On November 16, 2009, the Office of the Comptroller of the Currency, Treasury; the Board of Governors of the Federal Reserve System; the Federal Deposit Insurance Corporation; the Office of Thrift Supervision, Treasury; the National Credit Union Administration; the Federal Trade Commission; the Commodity Futures Trading Commission; and the Securities and Exchange Commission (collectively, the Agencies) published a final rule amending the rules that implement the privacy notice obligations under the Gramm-Leach-Bliley Act (GLBA). Pursuant to the final rule, the Agencies are adopting an optional model privacy form that financial institutions may rely on as a safe harbour and that will satisfy their privacy notice obligations under the GLBA. The final rule will come into effect on December 31, 2009.

The model form replaces the “sample clauses” previously contained in the Agencies’ privacy rules and used by many financial institutions in their GLBA notices as a safe harbour.

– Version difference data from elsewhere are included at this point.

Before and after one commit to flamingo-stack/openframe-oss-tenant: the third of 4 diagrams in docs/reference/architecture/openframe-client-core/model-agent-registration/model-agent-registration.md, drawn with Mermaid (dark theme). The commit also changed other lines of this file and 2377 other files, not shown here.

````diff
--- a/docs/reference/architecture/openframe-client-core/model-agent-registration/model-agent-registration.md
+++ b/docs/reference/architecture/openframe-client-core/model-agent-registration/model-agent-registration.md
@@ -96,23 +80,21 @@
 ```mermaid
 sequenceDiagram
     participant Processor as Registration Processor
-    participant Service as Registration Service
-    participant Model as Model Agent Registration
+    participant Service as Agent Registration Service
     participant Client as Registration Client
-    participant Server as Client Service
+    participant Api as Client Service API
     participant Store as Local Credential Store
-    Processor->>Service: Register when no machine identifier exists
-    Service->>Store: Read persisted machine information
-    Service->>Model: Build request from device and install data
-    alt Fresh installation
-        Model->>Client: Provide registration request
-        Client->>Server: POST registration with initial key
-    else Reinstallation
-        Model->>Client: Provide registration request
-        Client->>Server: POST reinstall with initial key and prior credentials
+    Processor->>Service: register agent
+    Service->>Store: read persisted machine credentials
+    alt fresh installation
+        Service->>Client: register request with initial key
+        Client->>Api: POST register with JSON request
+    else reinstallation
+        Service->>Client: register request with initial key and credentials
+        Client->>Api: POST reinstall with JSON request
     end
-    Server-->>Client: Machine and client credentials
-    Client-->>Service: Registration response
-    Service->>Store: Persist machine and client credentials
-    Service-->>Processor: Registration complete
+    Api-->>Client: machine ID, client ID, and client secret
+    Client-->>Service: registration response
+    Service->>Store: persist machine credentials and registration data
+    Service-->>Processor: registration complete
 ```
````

The Securities and Exchange Commission is eliminating the guidance associated with, and the other Agencies are eliminating the safe harbour permitted for, notices based on the sample clauses if the notice is provided after December 31, 2010.

The final rule includes three versions of the model form: (1) a model form with no opt-out; (2) a model form with opt-out by telephone and/or online; and (3) a model form with opt-out by telephone, online and/or mail-in.

Canadian Privacy Commissioners provide guidance on workplace privacy in the time of a pandemic

In response to inquiries from organizations seeking clarification as to the application of privacy laws in the private sector workplace during the H1N1 pandemic, the Office of the Privacy Commission of Canada, together with the Office of the Information and Privacy Commission for British Columbia and the Office of the Information and Privacy Commission of Alberta published a guidance document on the issue.

The federal Personal Information Protection and Electronic Documents Act, and the provincial privacy legislation in Alberta, British Columbia and Quebec apply in the usual way in the event of “non-emergency” situations. However, in the event of the declaration of a public emergency, the powers to collect, use and disclose personal information to protect the public health may be very broad. Orders issued under public health legislation could require the collection, use and disclosure of certain information relating to employees and customers, which collection would not be impeded by private sector privacy legislation.

The guidance document encourages employers to provide employees with information on prevention rather than asking employees personal questions that go beyond what is reasonable and minimally necessary.

The impact of new material contract filing requirements on existing licenses to use patents or trade name

As a consequence of the new amendments to National Instrument 51-102 Continuous Disclosure Obligations coming into force on March 17, 2008, a reporting issuer will have to disclose on SEDAR any new or existing “franchise or licence or other agreement to use a patent, formula, trade secret, process or trade name” not entered into in the ordinary course of business. Further information about this amendment can be found in Stikeman Elliott LLP’s article on “New material contract filing requirements in force March 17, 2008 and impact on existing material contracts”.